Look for "pointer" in each line of the entries, and return the matching lines.

Web document revisions:

****************************************

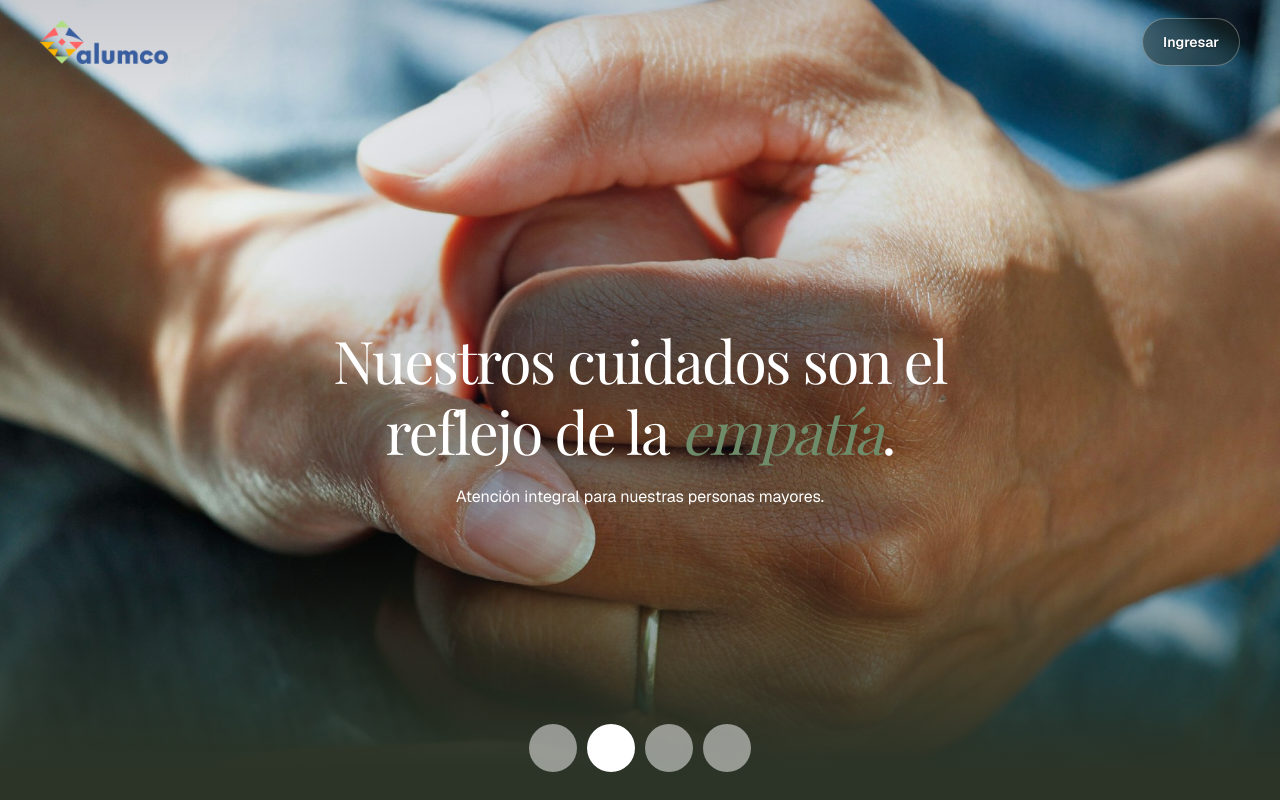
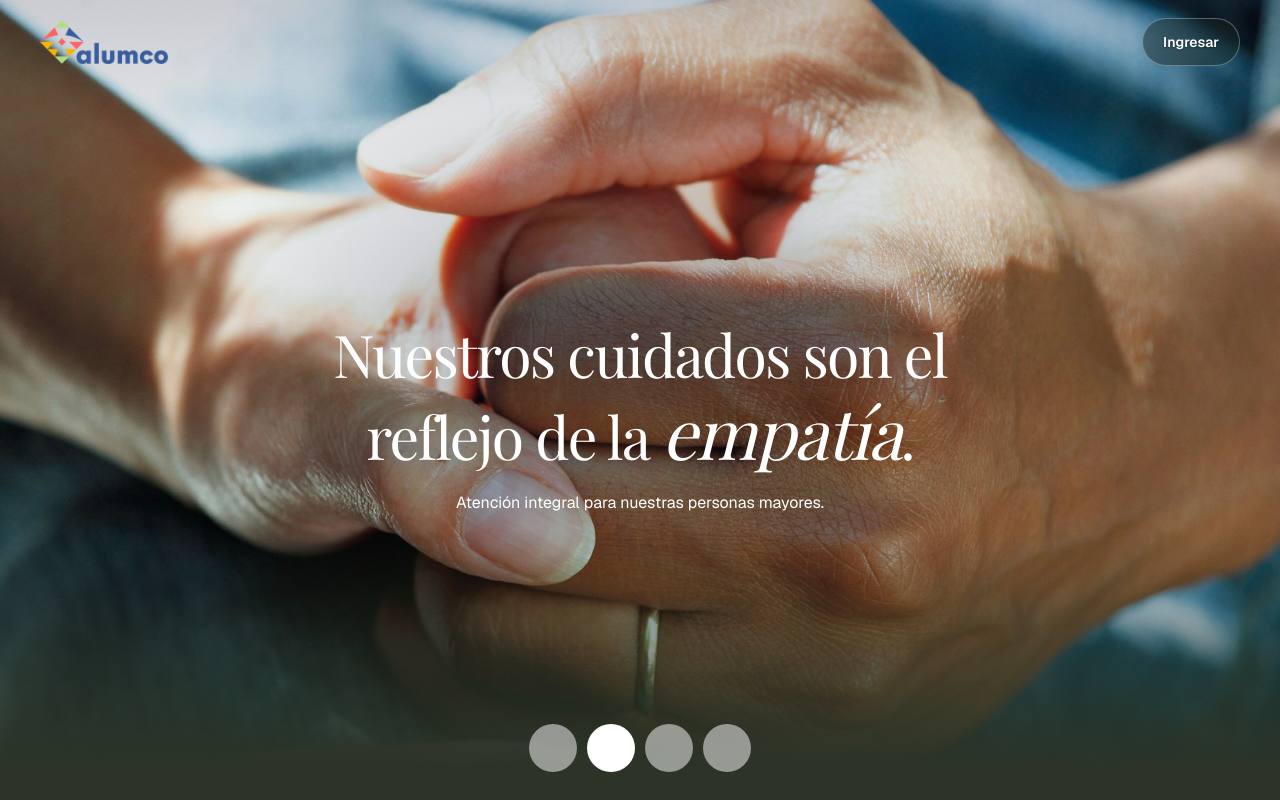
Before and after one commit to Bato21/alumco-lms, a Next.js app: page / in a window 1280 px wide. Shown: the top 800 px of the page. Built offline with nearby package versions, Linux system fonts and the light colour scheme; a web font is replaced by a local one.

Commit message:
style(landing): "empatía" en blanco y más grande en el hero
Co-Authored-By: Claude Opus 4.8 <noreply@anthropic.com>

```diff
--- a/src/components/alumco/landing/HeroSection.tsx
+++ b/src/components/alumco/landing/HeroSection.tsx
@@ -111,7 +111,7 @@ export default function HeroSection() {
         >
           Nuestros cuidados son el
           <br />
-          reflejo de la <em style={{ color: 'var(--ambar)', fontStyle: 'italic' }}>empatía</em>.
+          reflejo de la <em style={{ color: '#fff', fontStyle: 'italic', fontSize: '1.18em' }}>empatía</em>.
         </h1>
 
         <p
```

****************************************

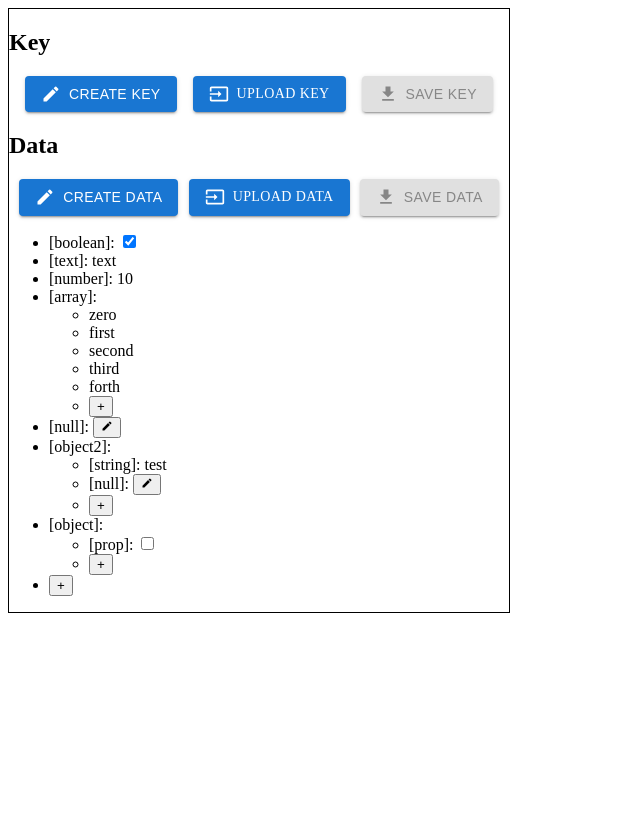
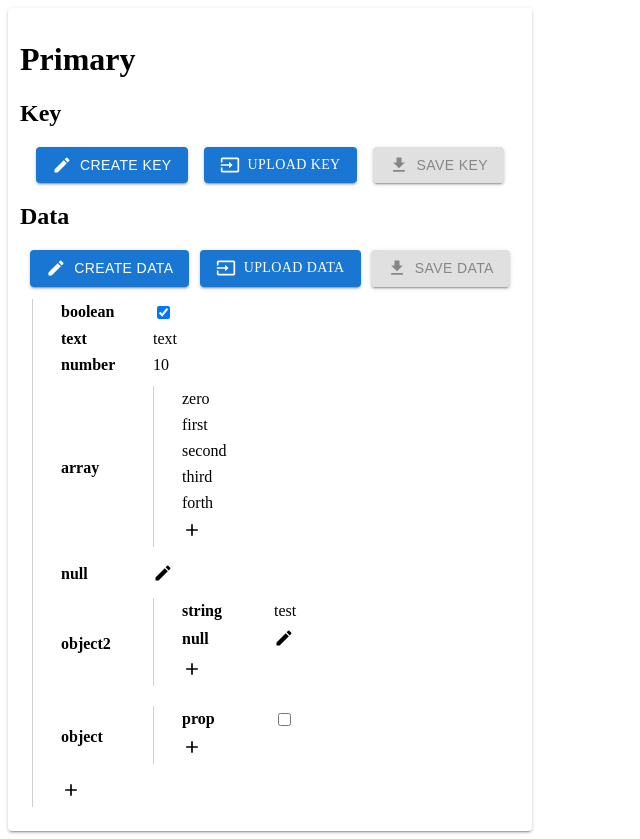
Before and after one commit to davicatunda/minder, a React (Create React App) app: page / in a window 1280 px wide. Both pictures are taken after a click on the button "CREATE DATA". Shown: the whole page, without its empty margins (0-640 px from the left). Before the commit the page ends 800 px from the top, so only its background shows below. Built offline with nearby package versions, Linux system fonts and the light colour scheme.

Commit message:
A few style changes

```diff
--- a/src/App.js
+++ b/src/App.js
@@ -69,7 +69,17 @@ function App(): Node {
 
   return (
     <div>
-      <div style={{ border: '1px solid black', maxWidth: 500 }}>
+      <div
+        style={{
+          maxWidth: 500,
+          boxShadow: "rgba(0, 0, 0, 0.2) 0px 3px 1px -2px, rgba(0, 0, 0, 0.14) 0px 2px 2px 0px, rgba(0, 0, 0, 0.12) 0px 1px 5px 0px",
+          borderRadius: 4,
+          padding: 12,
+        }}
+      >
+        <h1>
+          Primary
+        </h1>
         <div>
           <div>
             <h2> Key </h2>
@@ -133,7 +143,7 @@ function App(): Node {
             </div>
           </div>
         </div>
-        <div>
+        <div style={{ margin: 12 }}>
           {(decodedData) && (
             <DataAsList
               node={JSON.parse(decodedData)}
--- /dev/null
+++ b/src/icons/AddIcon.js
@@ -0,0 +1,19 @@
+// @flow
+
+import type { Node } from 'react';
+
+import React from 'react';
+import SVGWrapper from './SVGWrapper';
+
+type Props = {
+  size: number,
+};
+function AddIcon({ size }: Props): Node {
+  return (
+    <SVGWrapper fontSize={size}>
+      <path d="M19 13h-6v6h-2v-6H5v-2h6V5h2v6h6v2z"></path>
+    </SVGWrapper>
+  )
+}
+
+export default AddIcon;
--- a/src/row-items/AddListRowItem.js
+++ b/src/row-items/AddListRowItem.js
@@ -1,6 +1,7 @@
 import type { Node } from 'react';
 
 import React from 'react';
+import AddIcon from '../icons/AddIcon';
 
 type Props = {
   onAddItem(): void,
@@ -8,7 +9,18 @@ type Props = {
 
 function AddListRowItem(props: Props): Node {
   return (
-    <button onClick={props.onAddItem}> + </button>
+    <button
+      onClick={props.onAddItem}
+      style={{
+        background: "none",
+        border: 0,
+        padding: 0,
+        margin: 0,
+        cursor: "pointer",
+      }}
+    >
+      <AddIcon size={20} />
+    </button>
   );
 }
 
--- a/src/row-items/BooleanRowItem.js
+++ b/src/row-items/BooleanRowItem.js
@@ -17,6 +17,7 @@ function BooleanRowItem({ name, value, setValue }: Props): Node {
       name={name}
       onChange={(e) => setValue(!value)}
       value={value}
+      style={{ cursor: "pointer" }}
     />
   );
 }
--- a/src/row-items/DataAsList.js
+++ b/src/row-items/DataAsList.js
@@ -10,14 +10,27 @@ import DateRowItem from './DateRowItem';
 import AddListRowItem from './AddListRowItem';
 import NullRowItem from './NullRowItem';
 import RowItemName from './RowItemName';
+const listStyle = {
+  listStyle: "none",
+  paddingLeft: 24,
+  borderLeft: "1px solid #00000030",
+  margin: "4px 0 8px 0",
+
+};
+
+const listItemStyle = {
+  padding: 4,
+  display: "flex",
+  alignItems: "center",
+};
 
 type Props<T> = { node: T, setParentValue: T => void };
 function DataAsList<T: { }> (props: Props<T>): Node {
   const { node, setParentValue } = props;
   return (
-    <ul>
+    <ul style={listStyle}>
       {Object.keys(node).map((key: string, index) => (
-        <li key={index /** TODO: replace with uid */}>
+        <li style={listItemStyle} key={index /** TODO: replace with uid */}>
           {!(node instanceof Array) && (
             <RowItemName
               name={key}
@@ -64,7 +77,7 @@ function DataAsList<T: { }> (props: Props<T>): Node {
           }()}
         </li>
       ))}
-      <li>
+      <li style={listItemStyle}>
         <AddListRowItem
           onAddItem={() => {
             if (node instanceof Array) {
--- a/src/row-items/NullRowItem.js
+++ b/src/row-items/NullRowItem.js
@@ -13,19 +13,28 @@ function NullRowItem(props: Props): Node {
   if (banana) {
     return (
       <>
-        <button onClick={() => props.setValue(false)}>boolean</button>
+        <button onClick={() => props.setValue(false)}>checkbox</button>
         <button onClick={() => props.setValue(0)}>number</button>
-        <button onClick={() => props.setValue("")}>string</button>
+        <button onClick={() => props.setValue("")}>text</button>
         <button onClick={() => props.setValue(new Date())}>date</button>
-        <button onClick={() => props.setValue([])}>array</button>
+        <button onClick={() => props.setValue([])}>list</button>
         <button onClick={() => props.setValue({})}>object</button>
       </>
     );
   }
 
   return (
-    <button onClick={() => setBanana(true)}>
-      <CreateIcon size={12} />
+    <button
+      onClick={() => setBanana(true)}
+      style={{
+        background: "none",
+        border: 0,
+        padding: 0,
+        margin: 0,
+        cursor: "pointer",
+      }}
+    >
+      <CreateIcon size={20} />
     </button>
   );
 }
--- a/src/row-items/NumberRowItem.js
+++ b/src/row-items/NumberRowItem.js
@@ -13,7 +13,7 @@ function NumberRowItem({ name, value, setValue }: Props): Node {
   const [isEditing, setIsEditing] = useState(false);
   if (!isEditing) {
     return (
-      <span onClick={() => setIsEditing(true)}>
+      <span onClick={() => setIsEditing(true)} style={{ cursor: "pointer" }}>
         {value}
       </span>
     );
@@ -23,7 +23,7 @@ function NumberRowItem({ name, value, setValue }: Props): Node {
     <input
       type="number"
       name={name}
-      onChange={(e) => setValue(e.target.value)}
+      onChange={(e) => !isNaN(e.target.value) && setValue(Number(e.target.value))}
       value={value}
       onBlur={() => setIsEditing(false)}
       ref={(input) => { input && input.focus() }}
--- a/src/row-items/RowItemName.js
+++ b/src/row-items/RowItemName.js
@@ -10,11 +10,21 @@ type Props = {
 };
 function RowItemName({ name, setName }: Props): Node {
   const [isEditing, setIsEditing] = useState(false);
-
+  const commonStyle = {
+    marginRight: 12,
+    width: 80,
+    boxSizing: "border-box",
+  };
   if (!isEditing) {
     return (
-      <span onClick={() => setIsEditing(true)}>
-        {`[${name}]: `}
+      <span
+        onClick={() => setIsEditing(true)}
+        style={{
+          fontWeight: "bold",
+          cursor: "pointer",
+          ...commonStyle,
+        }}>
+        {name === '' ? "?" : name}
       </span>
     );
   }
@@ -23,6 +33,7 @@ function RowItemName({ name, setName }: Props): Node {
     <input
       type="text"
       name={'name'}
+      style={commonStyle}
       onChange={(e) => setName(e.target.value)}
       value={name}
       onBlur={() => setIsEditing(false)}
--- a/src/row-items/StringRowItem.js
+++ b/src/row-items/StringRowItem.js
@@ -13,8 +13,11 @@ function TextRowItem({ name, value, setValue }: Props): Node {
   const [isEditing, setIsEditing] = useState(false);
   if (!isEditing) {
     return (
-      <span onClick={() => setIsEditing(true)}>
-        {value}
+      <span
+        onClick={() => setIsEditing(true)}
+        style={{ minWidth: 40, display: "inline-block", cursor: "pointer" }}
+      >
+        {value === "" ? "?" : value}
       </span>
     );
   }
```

****************************************

- [Written answer]:
+        cursor: "pointer",
+      style={{ cursor: "pointer" }}
+        cursor: "pointer",
+      <span onClick={() => setIsEditing(true)} style={{ cursor: "pointer" }}>
+          cursor: "pointer",
+        style={{ minWidth: 40, display: "inline-block", cursor: "pointer" }}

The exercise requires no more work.